Sugar is one of the most controversial ingredients in sports nutrition products. The mass over-consumption of sugar in the U.S. and its contribution to the obesity epidemic has demonized sugar as the worst thing a human being can put in their body. Period.
Nutrition brands that are designed to fuel you during exercise now use “No Sugar/Low Sugar” as an attraction to their product, but the reality is that their product(s) do contain sugar. A known sports nutrition brand claims to contain no sugar at all. But upon closer inspection it is revealed that its first ingredient is fruit juice, which is nearly all fructose – a form of sugar.
Another company builds their product choice on “Cut the Sugar” even though their primary carbohydrate is maltodextrin. Interestingly, the FDA does not require maltodextrin to be labeled as a “sugar” even though that’s precisely what it is. Maltodextrin consists of D-glucose units (dextrose) connected in chains of variable length typically from three to seventeen glucose units long. So don’t be deceived by the nutrition label. While maltodextrin consists of glucose chains, only chains that have two or fewer glucose molecules are labeled as sugar on the nutrition facts panel.
Sugar = Fuel
If we look past the knee-jerk sugar condemnation, the truth is that sugar (in the form of glucose) is what fuels our muscles, brain and organs. Without it we wouldn’t last long and we certainly couldn’t engage in any endurance sports.
Our muscles and liver are like energy banks with about one day’s worth of glycogen (CHO) stored in them. During exercise, the glycogen is converted into glucose that muscle cell mitochondria use to produce energy in the form of adenosine triphosphate (ATP). Muscle can usually store enough glycogen for about 60-90 minutes of high intensity exercise after which time these stores need to be replenished by consuming carbohydrates (sugar). Carbohydrates improve athletic performance by delaying muscle fatigue and allowing an athlete to compete at higher levels for longer.
As exercise increases, muscle glycogen becomes used up, which causes a higher need for carbohydrates. Many athletes, however, follow low carb high fat (LCHF) diets in an effort to shift fuel consumption to fats instead of carbs. The reality is, though, that we need BOTH for a successful fueling strategy. Our body uses the sugar for periods of high intensity, and uses the fat for times of low intensity. Your body uses a combination of what you are taking in, your glycogen stores and your fat stores, to fuel itself. THAT’s the balancing act.

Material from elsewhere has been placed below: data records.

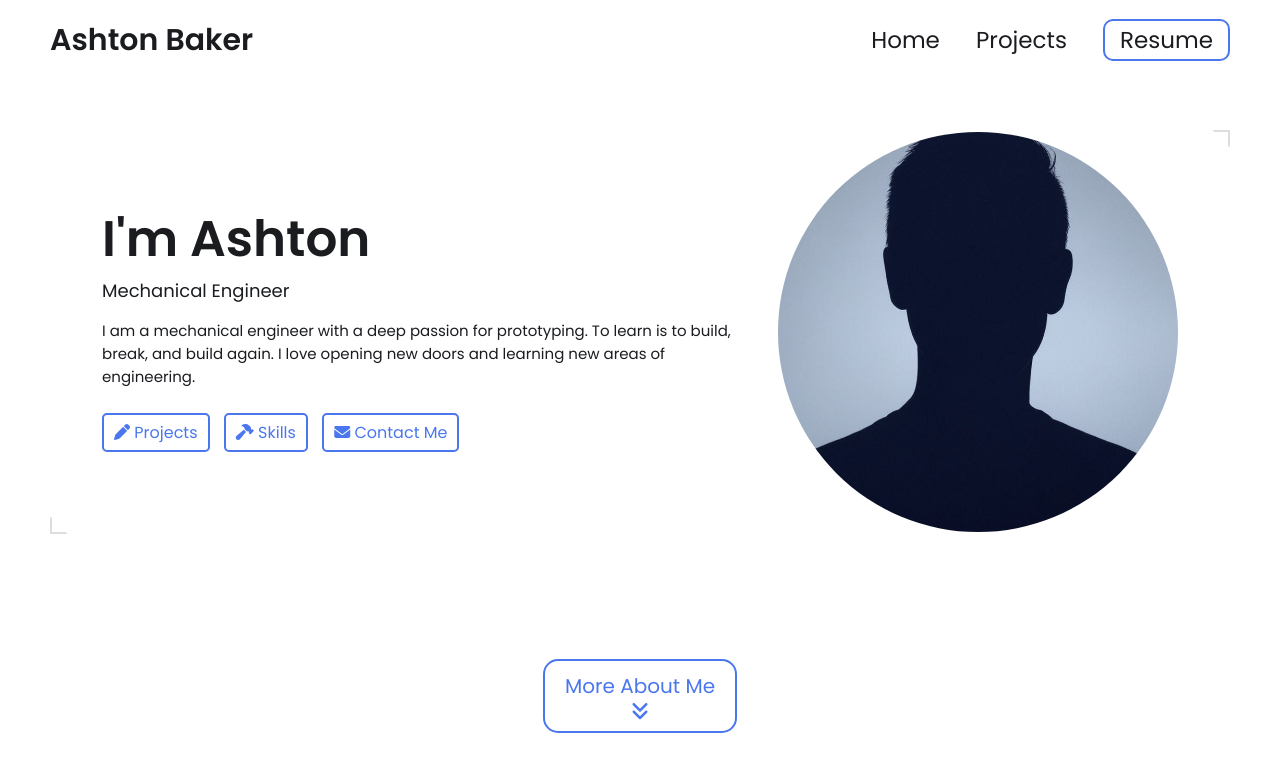
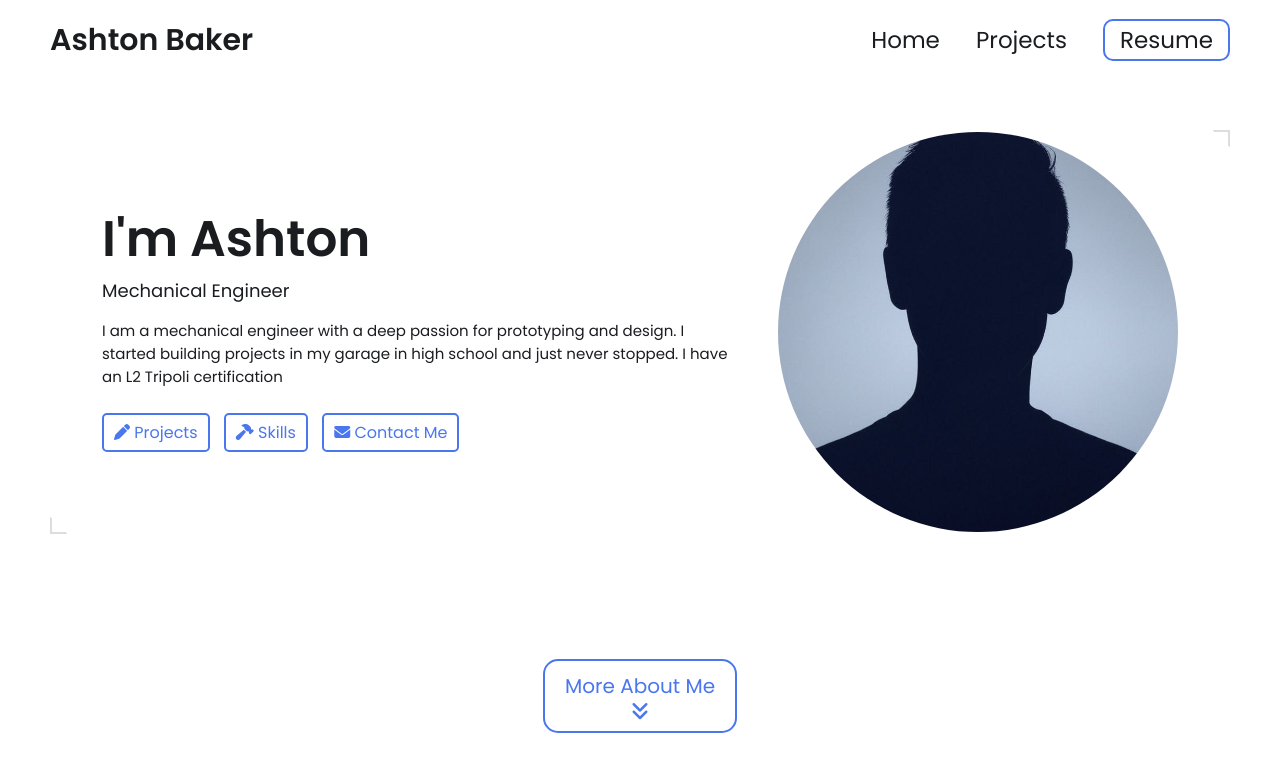
Before and after one commit to UnmagicMissile/UnmagicMissile.github.io, a Jekyll site: the page built from index.html, in a window 1280 px wide and 900 px high. Shown: the top 772 px of the window. Built offline with Jekyll 4.4.1, drawn with Linux system fonts in a browser that asks for light colours; some of the changed text lies outside the part shown.

Commit message:
Update _config.yml

```diff
--- a/_config.yml
+++ b/_config.yml
@@ -15,7 +15,7 @@ title: Ashton Baker's Portfolio # This is what shows up in the tab of the browse
 name: Ashton Baker
 headline: Mechanical Engineer
 description: >- # dont remove this line. this will ignore all new lines until the next section
-  I am a mechanical engineer with a deep passion for prototyping. To learn is to build, break, and build again. I love opening new doors and learning new areas of engineering.
+  I am a mechanical engineer with a deep passion for prototyping and design. I started building projects in my garage in high school and just never stopped. I have an L2 Tripoli certification
 
 # Place your profile image in /assets/images/profile-image/folder and edit the file name
 profile_image: ./assets/images/profile-image/avatar.jpeg
@@ -29,7 +29,7 @@ resume-url: ./assets/resume/resume.pdf
 # Set up external links - this will show up as small icons next to your name.
 
 external-links:    # input only your own url slug. The icons with missing entries will not appear.
-  linkedin:     # https://www.linkedin.com/in/{your url slug}
+  linkedin:     # https://www.linkedin.com/in/ashtonmbaker/
   github:    # https://github.com/{your url slug}
   stackoverflow:      # https://stackoverflow.com/users/{your url slug}
   medium:            # https://medium.com/@{your url slug}
@@ -46,7 +46,7 @@ skills:
   - category: 3D Modeling
     tools:
     - Solidworks
-    - Creo Parametric
+    - PTC Creo
     - Fusion 360 (Autodesk)
     - Inventor (Autodesk)
     - Onshape
@@ -66,7 +66,7 @@ skills:
     - Raspberry Pi
     - Breadboarding
     - Perfboarding
-    - KiCad
+    - KiCAD
   - category: Problem Solving / Risk Management
     tools:
     - Root Cause Analysis (e.g., 5 Whys, Fishbone Diagram)
```
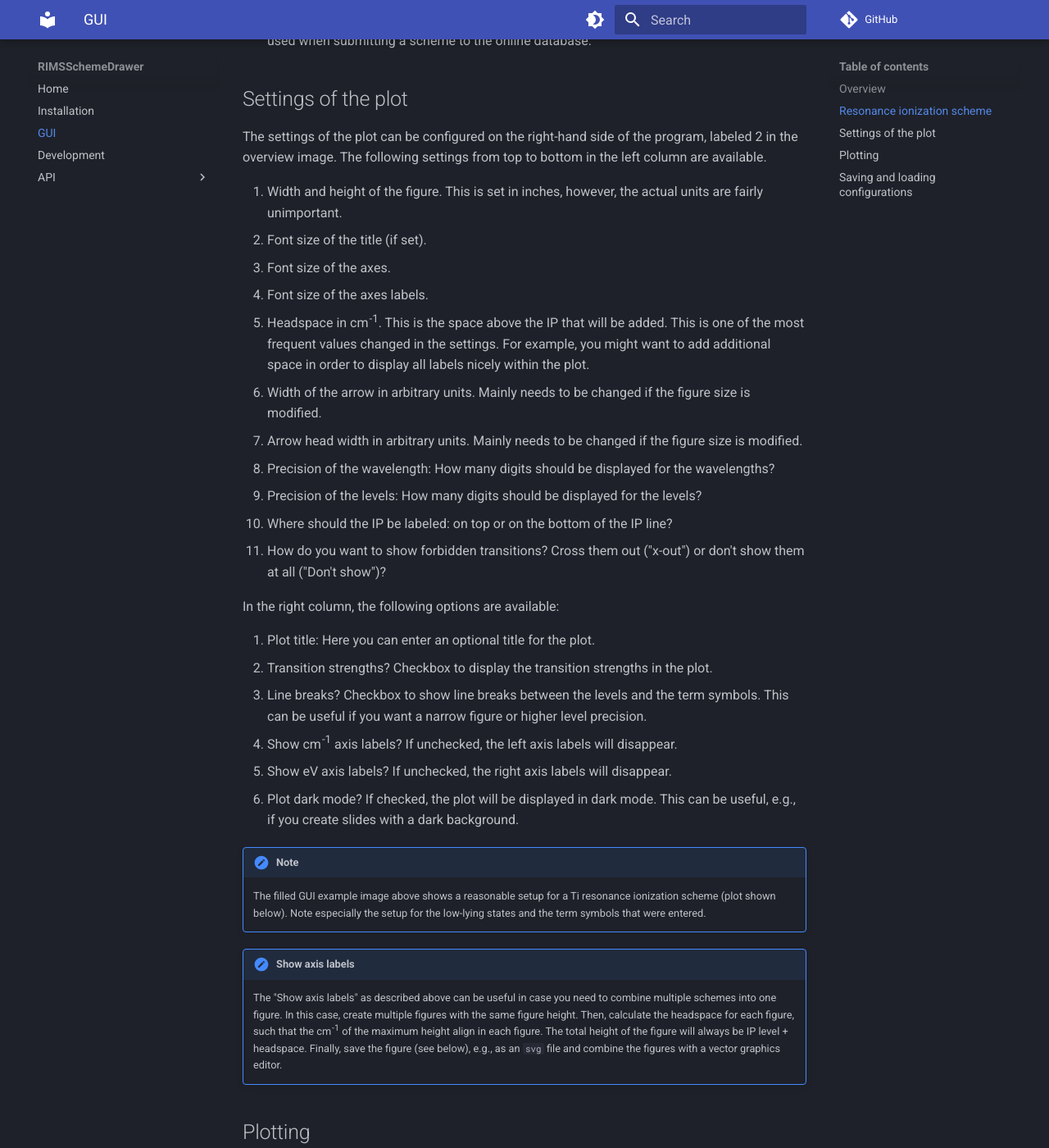
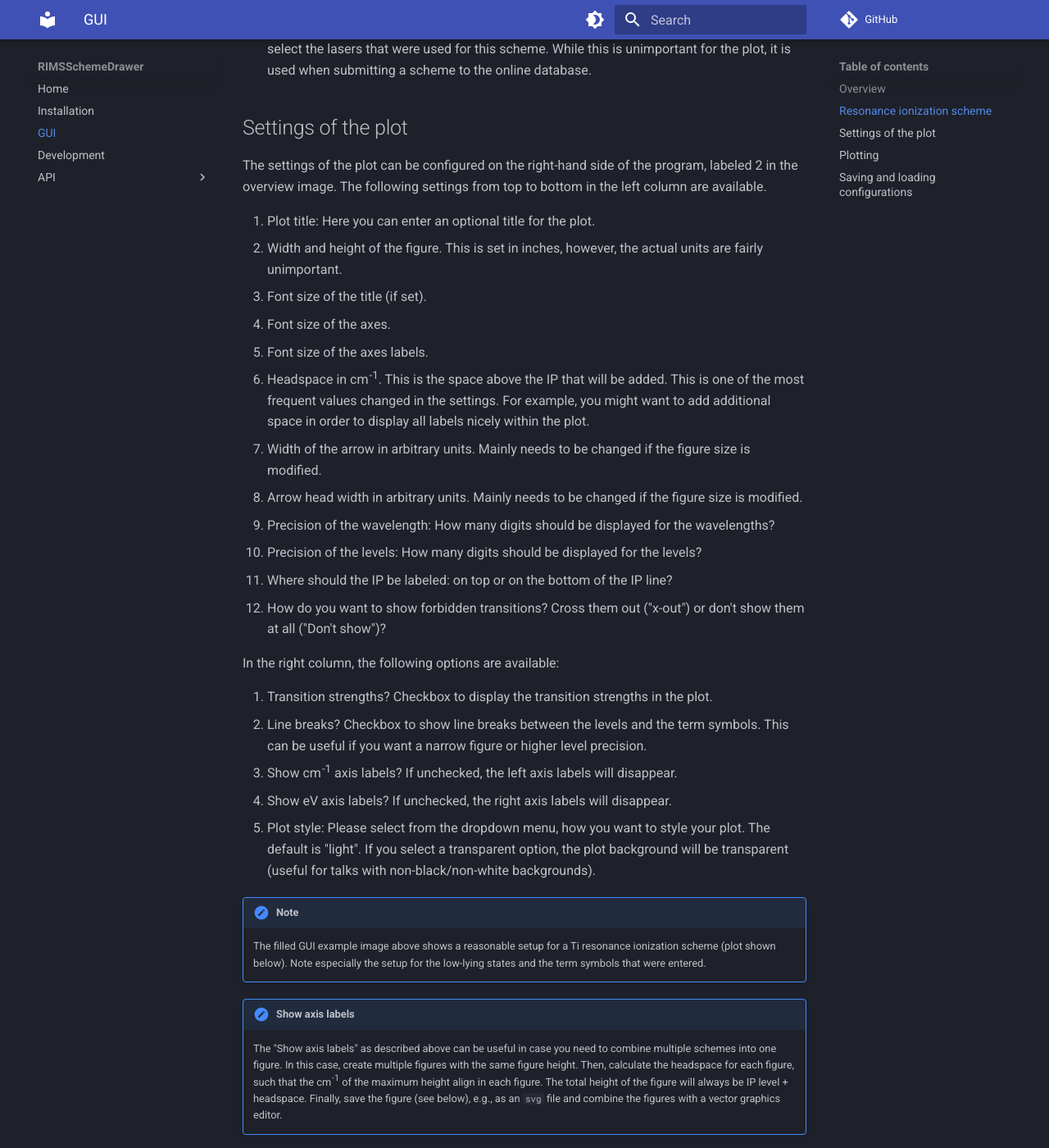
Before and after one commit to RIMS-Code/RIMSSchemeDrawer, an MkDocs documentation site: the page built from docs/gui.md, in a window 1280 px wide and 1400 px high, scrolled down 2094 px. Shown: the whole window at 82% size. Built offline with MkDocs 1.6.1 and Material for MkDocs 9.7.7, drawn with Linux system fonts in a browser that asks for light colours; comment, search, counter and statistics services are not loaded.

Commit message:
Extend plot style (#18)
* rearrange gui

* rewrite all to allow for transparent background

- drop down menu incorporated with "light", "dark", "light transparent", "dark transparent"
- Added plotter overwrite for transparent before returning the figure

* update docs, extend tests to dark and transparent mode w/ overwrites or w/o

```diff
--- a/docs/gui.md
+++ b/docs/gui.md
@@ -49,30 +49,31 @@ The sections are as follows:
 The settings of the plot can be configured on the right-hand side of the program, labeled 2 in the overview image.
 The following settings from top to bottom in the left column are available.
 
-1. Width and height of the figure. This is set in inches, however, the actual units are fairly unimportant.
-2. Font size of the title (if set).
-3. Font size of the axes.
-4. Font size of the axes labels.
-5. Headspace in cm<sup>-1</sup>. This is the space above the IP that will be added.
+1. Plot title: Here you can enter an optional title for the plot.
+2. Width and height of the figure. This is set in inches, however, the actual units are fairly unimportant.
+3. Font size of the title (if set).
+4. Font size of the axes.
+5. Font size of the axes labels.
+6. Headspace in cm<sup>-1</sup>. This is the space above the IP that will be added.
     This is one of the most frequent values changed in the settings.
     For example, you might want to add additional space in order to display all labels nicely within the plot.
-6. Width of the arrow in arbitrary units. Mainly needs to be changed if the figure size is modified.
-7. Arrow head width in arbitrary units. Mainly needs to be changed if the figure size is modified.
-8. Precision of the wavelength: How many digits should be displayed for the wavelengths?
-9. Precision of the levels: How many digits should be displayed for the levels?
-10. Where should the IP be labeled: on top or on the bottom of the IP line?
-11. How do you want to show forbidden transitions? Cross them out ("x-out") or don't show them at all ("Don't show")?
+7. Width of the arrow in arbitrary units. Mainly needs to be changed if the figure size is modified.
+8. Arrow head width in arbitrary units. Mainly needs to be changed if the figure size is modified.
+9. Precision of the wavelength: How many digits should be displayed for the wavelengths?
+10. Precision of the levels: How many digits should be displayed for the levels?
+11. Where should the IP be labeled: on top or on the bottom of the IP line?
+12. How do you want to show forbidden transitions? Cross them out ("x-out") or don't show them at all ("Don't show")?
 
 In the right column, the following options are available:
 
-1. Plot title: Here you can enter an optional title for the plot.
-2. Transition strengths? Checkbox to display the transition strengths in the plot.
-3. Line breaks? Checkbox to show line breaks between the levels and the term symbols.
+1. Transition strengths? Checkbox to display the transition strengths in the plot.
+2. Line breaks? Checkbox to show line breaks between the levels and the term symbols.
     This can be useful if you want a narrow figure or higher level precision.
-4. Show cm<sup>-1</sup> axis labels? If unchecked, the left axis labels will disappear.
-5. Show eV axis labels? If unchecked, the right axis labels will disappear.
-6. Plot dark mode? If checked, the plot will be displayed in dark mode.
-    This can be useful, e.g., if you create slides with a dark background.
+3. Show cm<sup>-1</sup> axis labels? If unchecked, the left axis labels will disappear.
+4. Show eV axis labels? If unchecked, the right axis labels will disappear.
+5. Plot style: Please select from the dropdown menu, how you want to style your plot.
+  The default is "light".
+  If you select a transparent option, the plot background will be transparent (useful for talks with non-black/non-white backgrounds).
 
 !!! note
     The filled GUI example image above shows a reasonable setup for a Ti resonance ionization scheme (plot shown below).
```
Also changed, not shown: other parts of docs/gui.md (+2 -1 lines), docs/img/gui_overview.png, docs/img/gui_overview.svg, docs/img/gui_ti_scheme.png, docs/img/plot_window_dark.png (added), 13 other files.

Low Sugar Means Trouble
When there is glycogen depletion, muscles increase the utilization of protein and amino acids to produce glucose. Since protein and amino acids are the building blocks of muscle, they essentially feed on themselves for energy purposes. This can lead to muscle damage and can interfere with glycogen storage and synthesis. This is the opposite of what an athlete wants.
The fact is that athletes often have difficulty ingesting enough fast-acting carbs to drive them to the finish line – particularly in high intensity and/or endurance events. During a triathlon, for example, competitors may burn up to 800 calories per hour, but most can only absorb 200-300 at best. So the trick is to maximize your caloric consumption in the most efficient way possible without overloading your gut with more calories than it can process.
The Sugar Balancing Act
That is where Tailwind comes in. The carbs in our endurance fuel are simple sugars, like glucose, which need little to no digestion and which go directly to energize your muscles. This allows athletes to power up with minimal impact to the gut.
Is sugar necessary for endurance athletes? Absolutely! But the key is the type and quantity of sugar you ingest during exercise. Tailwind has nailed this carb balancing act with just enough fast-absorbing and fast-acting sugars to keep you moving – and stave off the depletion of your glycogen stores — without any lingering sweet aftertaste or residual carbs to mess with your gut.